## Task description
Copy all records verbatim, images excluded.

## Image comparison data

.....

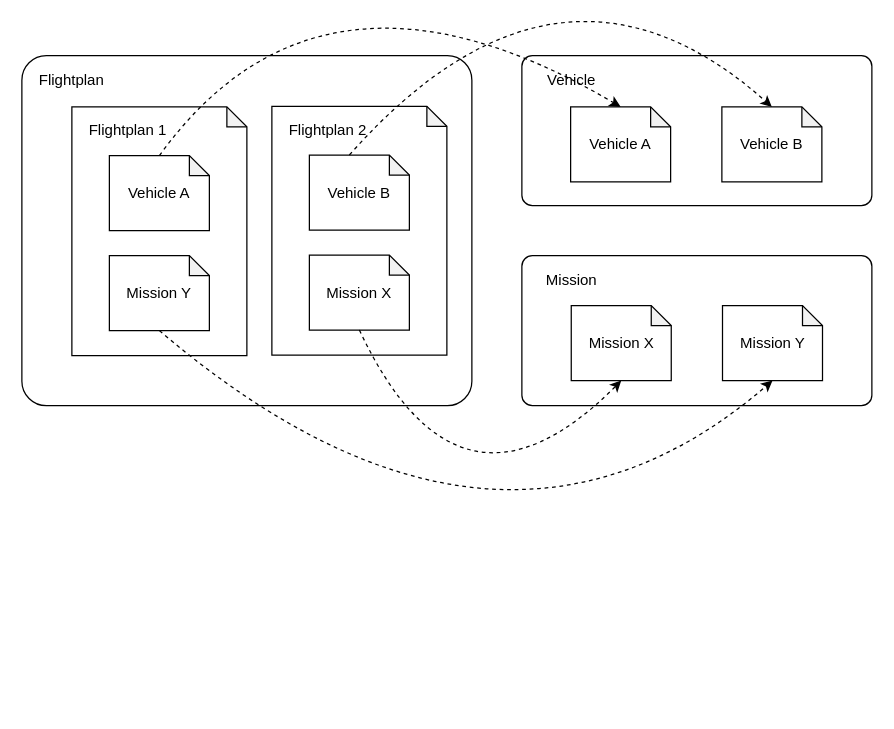
Before: page "flightplan description" (8 of 22) of contents/assets/skysign-domain-models-images.drawio in Tomofiles/skysign_cloud_v2, a draw.io diagram. Source tidied: cells renumbered, new cells numbered last; positions are measured from the earlier drawing's top-left corner, leaving out a move shared by most shapes. Both pictures are drawn from the tidied source at 125%, with x=0, y=0 at pixel (21, -82).
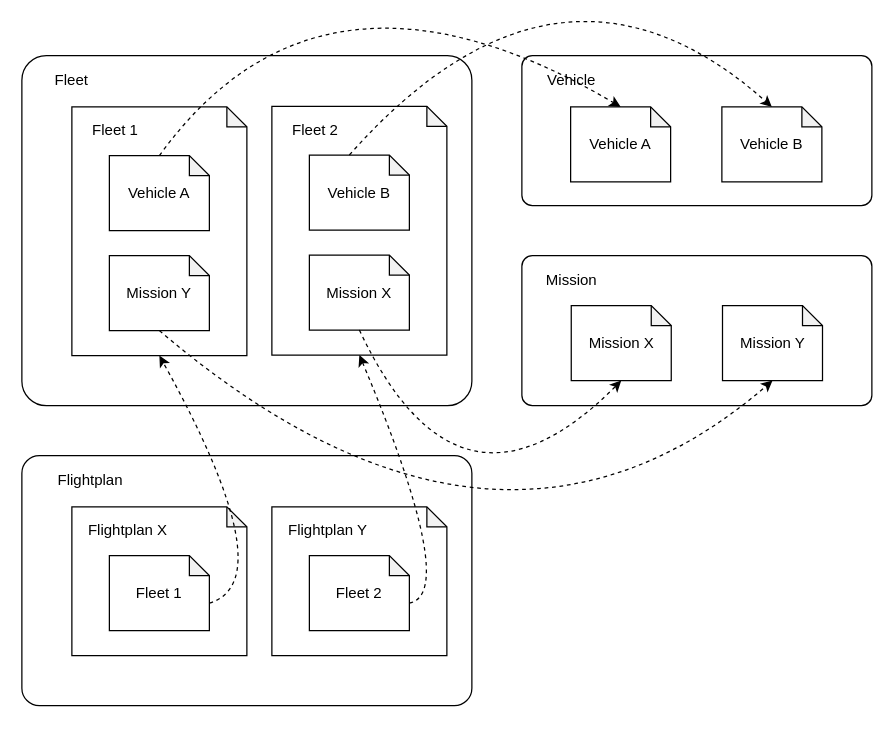
Above is the later version.

Unchanged cells that the change refers to:
```xml
<mxCell id="11" value="Mission Y" style="shape=note;whiteSpace=wrap;html=1;backgroundOutline=1;darkOpacity=0.05;size=16;" parent="1" vertex="1">
  <mxGeometry x="560.5" y="310" width="80" height="60" as="geometry" />
</mxCell>
<mxCell id="15" value="Mission Y" style="shape=note;whiteSpace=wrap;html=1;backgroundOutline=1;darkOpacity=0.05;size=16;" parent="1" vertex="1">
  <mxGeometry x="70" y="270" width="80" height="60" as="geometry" />
</mxCell>
<mxCell id="18" style="shape=note;whiteSpace=wrap;html=1;backgroundOutline=1;darkOpacity=0.05;size=16;" parent="1" vertex="1">
  <mxGeometry x="200" y="150.5" width="140" height="199" as="geometry" />
</mxCell>
```

Diff of the diagram source:
```diff
@@
-    <mxCell id="3" value="Flightplan" style="text;html=1;strokeColor=none;fillColor=none;align=center;verticalAlign=middle;whiteSpace=wrap;rounded=0;" parent="1" vertex="1">
+    <mxCell id="3" value="Fleet" style="text;html=1;strokeColor=none;fillColor=none;align=center;verticalAlign=middle;whiteSpace=wrap;rounded=0;" parent="1" vertex="1">
       <mxGeometry x="20" y="120" width="40" height="20" as="geometry" />
     </mxCell>
@@
-    <mxCell id="13" value="Flightplan 1" style="text;html=1;strokeColor=none;fillColor=none;align=center;verticalAlign=middle;whiteSpace=wrap;rounded=0;" parent="1" vertex="1">
-      <mxGeometry x="50" y="160" width="70" height="20" as="geometry" />
+    <mxCell id="13" value="Fleet 1" style="text;html=1;strokeColor=none;fillColor=none;align=center;verticalAlign=middle;whiteSpace=wrap;rounded=0;" parent="1" vertex="1">
+      <mxGeometry x="50" y="160" width="50" height="20" as="geometry" />
     </mxCell>
@@
-    <mxCell id="17" style="curved=1;endArrow=classic;html=1;exitX=0.5;exitY=1;exitDx=0;exitDy=0;exitPerimeter=0;entryX=0.5;entryY=1;entryDx=0;entryDy=0;entryPerimeter=0;dashed=1;" parent="1" edge="1" source="15" target="11">
-      <mxGeometry relative="1" as="geometry">
-        <Array as="points">
-          <mxPoint x="380" y="560" />
-        </Array>
-      </mxGeometry>
-    </mxCell>
@@
-    <mxCell id="19" value="Flightplan 2" style="text;html=1;strokeColor=none;fillColor=none;align=center;verticalAlign=middle;whiteSpace=wrap;rounded=0;" parent="1" vertex="1">
-      <mxGeometry x="210" y="159.5" width="70" height="20" as="geometry" />
+    <mxCell id="19" value="Fleet 2" style="text;html=1;strokeColor=none;fillColor=none;align=center;verticalAlign=middle;whiteSpace=wrap;rounded=0;" parent="1" vertex="1">
+      <mxGeometry x="210" y="159.5" width="50" height="20" as="geometry" />
     </mxCell>
@@
+    <mxCell id="24" style="rounded=1;whiteSpace=wrap;html=1;arcSize=7;" parent="1" vertex="1">
+      <mxGeometry y="430" width="360" height="200" as="geometry" />
+    </mxCell>
+    <mxCell id="25" style="shape=note;whiteSpace=wrap;html=1;backgroundOutline=1;darkOpacity=0.05;size=16;" parent="1" vertex="1">
+      <mxGeometry x="40" y="471" width="140" height="119" as="geometry" />
+    </mxCell>
+    <mxCell id="26" value="Fleet 1" style="shape=note;whiteSpace=wrap;html=1;backgroundOutline=1;darkOpacity=0.05;size=16;" parent="1" vertex="1">
+      <mxGeometry x="70" y="510" width="80" height="60" as="geometry" />
+    </mxCell>
+    <mxCell id="27" value="Flightplan" style="text;html=1;strokeColor=none;fillColor=none;align=center;verticalAlign=middle;whiteSpace=wrap;rounded=0;" parent="1" vertex="1">
+      <mxGeometry x="20" y="440" width="70" height="20" as="geometry" />
+    </mxCell>
+    <mxCell id="28" value="Flightplan X" style="text;html=1;strokeColor=none;fillColor=none;align=center;verticalAlign=middle;whiteSpace=wrap;rounded=0;" parent="1" vertex="1">
+      <mxGeometry x="50" y="480" width="70" height="20" as="geometry" />
+    </mxCell>
+    <mxCell id="29" style="curved=1;endArrow=classic;html=1;exitX=0;exitY=0;exitDx=80;exitDy=38;exitPerimeter=0;dashed=1;" parent="1" edge="1" source="26">
+      <mxGeometry relative="1" as="geometry">
+        <mxPoint x="110" y="350" as="targetPoint" />
+        <Array as="points">
+          <mxPoint x="210" y="530" />
+        </Array>
+      </mxGeometry>
+    </mxCell>
+    <mxCell id="17" style="curved=1;endArrow=classic;html=1;exitX=0.5;exitY=1;exitDx=0;exitDy=0;exitPerimeter=0;entryX=0.5;entryY=1;entryDx=0;entryDy=0;entryPerimeter=0;dashed=1;" parent="1" edge="1" source="15" target="11">
+      <mxGeometry relative="1" as="geometry">
+        <Array as="points">
+          <mxPoint x="380" y="560" />
+        </Array>
+      </mxGeometry>
+    </mxCell>
+    <mxCell id="30" style="shape=note;whiteSpace=wrap;html=1;backgroundOutline=1;darkOpacity=0.05;size=16;" parent="1" vertex="1">
+      <mxGeometry x="200" y="471" width="140" height="119" as="geometry" />
+    </mxCell>
+    <mxCell id="31" value="Fleet 2" style="shape=note;whiteSpace=wrap;html=1;backgroundOutline=1;darkOpacity=0.05;size=16;" parent="1" vertex="1">
+      <mxGeometry x="230" y="510" width="80" height="60" as="geometry" />
+    </mxCell>
+    <mxCell id="32" value="Flightplan Y" style="text;html=1;strokeColor=none;fillColor=none;align=center;verticalAlign=middle;whiteSpace=wrap;rounded=0;" parent="1" vertex="1">
+      <mxGeometry x="210" y="480" width="70" height="20" as="geometry" />
+    </mxCell>
+    <mxCell id="33" style="curved=1;endArrow=classic;html=1;exitX=0;exitY=0;exitDx=80;exitDy=38;exitPerimeter=0;dashed=1;entryX=0.5;entryY=1;entryDx=0;entryDy=0;entryPerimeter=0;" parent="1" edge="1" source="31" target="18">
+      <mxGeometry relative="1" as="geometry">
+        <Array as="points">
+          <mxPoint x="350" y="540" />
+        </Array>
+      </mxGeometry>
+    </mxCell>
```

.....

## Response
Before: page "flightplan description" (8 of 22) of contents/assets/skysign-domain-models-images.drawio in Tomofiles/skysign_cloud_v2, a draw.io diagram. Source tidied: cells renumbered, new cells numbered last; positions are measured from the earlier drawing's top-left corner, leaving out a move shared by most shapes. Both pictures are drawn from the tidied source at 125%, with x=0, y=0 at pixel (21, -82).
Above is the later version.

Unchanged cells that the change refers to:
```xml
<mxCell id="11" value="Mission Y" style="shape=note;whiteSpace=wrap;html=1;backgroundOutline=1;darkOpacity=0.05;size=16;" parent="1" vertex="1">
  <mxGeometry x="560.5" y="310" width="80" height="60" as="geometry" />
</mxCell>
<mxCell id="15" value="Mission Y" style="shape=note;whiteSpace=wrap;html=1;backgroundOutline=1;darkOpacity=0.05;size=16;" parent="1" vertex="1">
  <mxGeometry x="70" y="270" width="80" height="60" as="geometry" />
</mxCell>
<mxCell id="18" style="shape=note;whiteSpace=wrap;html=1;backgroundOutline=1;darkOpacity=0.05;size=16;" parent="1" vertex="1">
  <mxGeometry x="200" y="150.5" width="140" height="199" as="geometry" />
</mxCell>
```

Diff of the diagram source:
```diff
@@
-    <mxCell id="3" value="Flightplan" style="text;html=1;strokeColor=none;fillColor=none;align=center;verticalAlign=middle;whiteSpace=wrap;rounded=0;" parent="1" vertex="1">
+    <mxCell id="3" value="Fleet" style="text;html=1;strokeColor=none;fillColor=none;align=center;verticalAlign=middle;whiteSpace=wrap;rounded=0;" parent="1" vertex="1">
       <mxGeometry x="20" y="120" width="40" height="20" as="geometry" />
     </mxCell>
@@
-    <mxCell id="13" value="Flightplan 1" style="text;html=1;strokeColor=none;fillColor=none;align=center;verticalAlign=middle;whiteSpace=wrap;rounded=0;" parent="1" vertex="1">
-      <mxGeometry x="50" y="160" width="70" height="20" as="geometry" />
+    <mxCell id="13" value="Fleet 1" style="text;html=1;strokeColor=none;fillColor=none;align=center;verticalAlign=middle;whiteSpace=wrap;rounded=0;" parent="1" vertex="1">
+      <mxGeometry x="50" y="160" width="50" height="20" as="geometry" />
     </mxCell>
@@
-    <mxCell id="17" style="curved=1;endArrow=classic;html=1;exitX=0.5;exitY=1;exitDx=0;exitDy=0;exitPerimeter=0;entryX=0.5;entryY=1;entryDx=0;entryDy=0;entryPerimeter=0;dashed=1;" parent="1" edge="1" source="15" target="11">
-      <mxGeometry relative="1" as="geometry">
-        <Array as="points">
-          <mxPoint x="380" y="560" />
-        </Array>
-      </mxGeometry>
-    </mxCell>
@@
-    <mxCell id="19" value="Flightplan 2" style="text;html=1;strokeColor=none;fillColor=none;align=center;verticalAlign=middle;whiteSpace=wrap;rounded=0;" parent="1" vertex="1">
-      <mxGeometry x="210" y="159.5" width="70" height="20" as="geometry" />
+    <mxCell id="19" value="Fleet 2" style="text;html=1;strokeColor=none;fillColor=none;align=center;verticalAlign=middle;whiteSpace=wrap;rounded=0;" parent="1" vertex="1">
+      <mxGeometry x="210" y="159.5" width="50" height="20" as="geometry" />
     </mxCell>
@@
+    <mxCell id="24" style="rounded=1;whiteSpace=wrap;html=1;arcSize=7;" parent="1" vertex="1">
+      <mxGeometry y="430" width="360" height="200" as="geometry" />
+    </mxCell>
+    <mxCell id="25" style="shape=note;whiteSpace=wrap;html=1;backgroundOutline=1;darkOpacity=0.05;size=16;" parent="1" vertex="1">
+      <mxGeometry x="40" y="471" width="140" height="119" as="geometry" />
+    </mxCell>
+    <mxCell id="26" value="Fleet 1" style="shape=note;whiteSpace=wrap;html=1;backgroundOutline=1;darkOpacity=0.05;size=16;" parent="1" vertex="1">
+      <mxGeometry x="70" y="510" width="80" height="60" as="geometry" />
+    </mxCell>
+    <mxCell id="27" value="Flightplan" style="text;html=1;strokeColor=none;fillColor=none;align=center;verticalAlign=middle;whiteSpace=wrap;rounded=0;" parent="1" vertex="1">
+      <mxGeometry x="20" y="440" width="70" height="20" as="geometry" />
+    </mxCell>
+    <mxCell id="28" value="Flightplan X" style="text;html=1;strokeColor=none;fillColor=none;align=center;verticalAlign=middle;whiteSpace=wrap;rounded=0;" parent="1" vertex="1">
+      <mxGeometry x="50" y="480" width="70" height="20" as="geometry" />
+    </mxCell>
+    <mxCell id="29" style="curved=1;endArrow=classic;html=1;exitX=0;exitY=0;exitDx=80;exitDy=38;exitPerimeter=0;dashed=1;" parent="1" edge="1" source="26">
+      <mxGeometry relative="1" as="geometry">
+        <mxPoint x="110" y="350" as="targetPoint" />
+        <Array as="points">
+          <mxPoint x="210" y="530" />
+        </Array>
+      </mxGeometry>
+    </mxCell>
+    <mxCell id="17" style="curved=1;endArrow=classic;html=1;exitX=0.5;exitY=1;exitDx=0;exitDy=0;exitPerimeter=0;entryX=0.5;entryY=1;entryDx=0;entryDy=0;entryPerimeter=0;dashed=1;" parent="1" edge="1" source="15" target="11">
+      <mxGeometry relative="1" as="geometry">
+        <Array as="points">
+          <mxPoint x="380" y="560" />
+        </Array>
+      </mxGeometry>
+    </mxCell>
+    <mxCell id="30" style="shape=note;whiteSpace=wrap;html=1;backgroundOutline=1;darkOpacity=0.05;size=16;" parent="1" vertex="1">
+      <mxGeometry x="200" y="471" width="140" height="119" as="geometry" />
+    </mxCell>
+    <mxCell id="31" value="Fleet 2" style="shape=note;whiteSpace=wrap;html=1;backgroundOutline=1;darkOpacity=0.05;size=16;" parent="1" vertex="1">
+      <mxGeometry x="230" y="510" width="80" height="60" as="geometry" />
+    </mxCell>
+    <mxCell id="32" value="Flightplan Y" style="text;html=1;strokeColor=none;fillColor=none;align=center;verticalAlign=middle;whiteSpace=wrap;rounded=0;" parent="1" vertex="1">
+      <mxGeometry x="210" y="480" width="70" height="20" as="geometry" />
+    </mxCell>
+    <mxCell id="33" style="curved=1;endArrow=classic;html=1;exitX=0;exitY=0;exitDx=80;exitDy=38;exitPerimeter=0;dashed=1;entryX=0.5;entryY=1;entryDx=0;entryDy=0;entryPerimeter=0;" parent="1" edge="1" source="31" target="18">
+      <mxGeometry relative="1" as="geometry">
+        <Array as="points">
+          <mxPoint x="350" y="540" />
+        </Array>
+      </mxGeometry>
+    </mxCell>
```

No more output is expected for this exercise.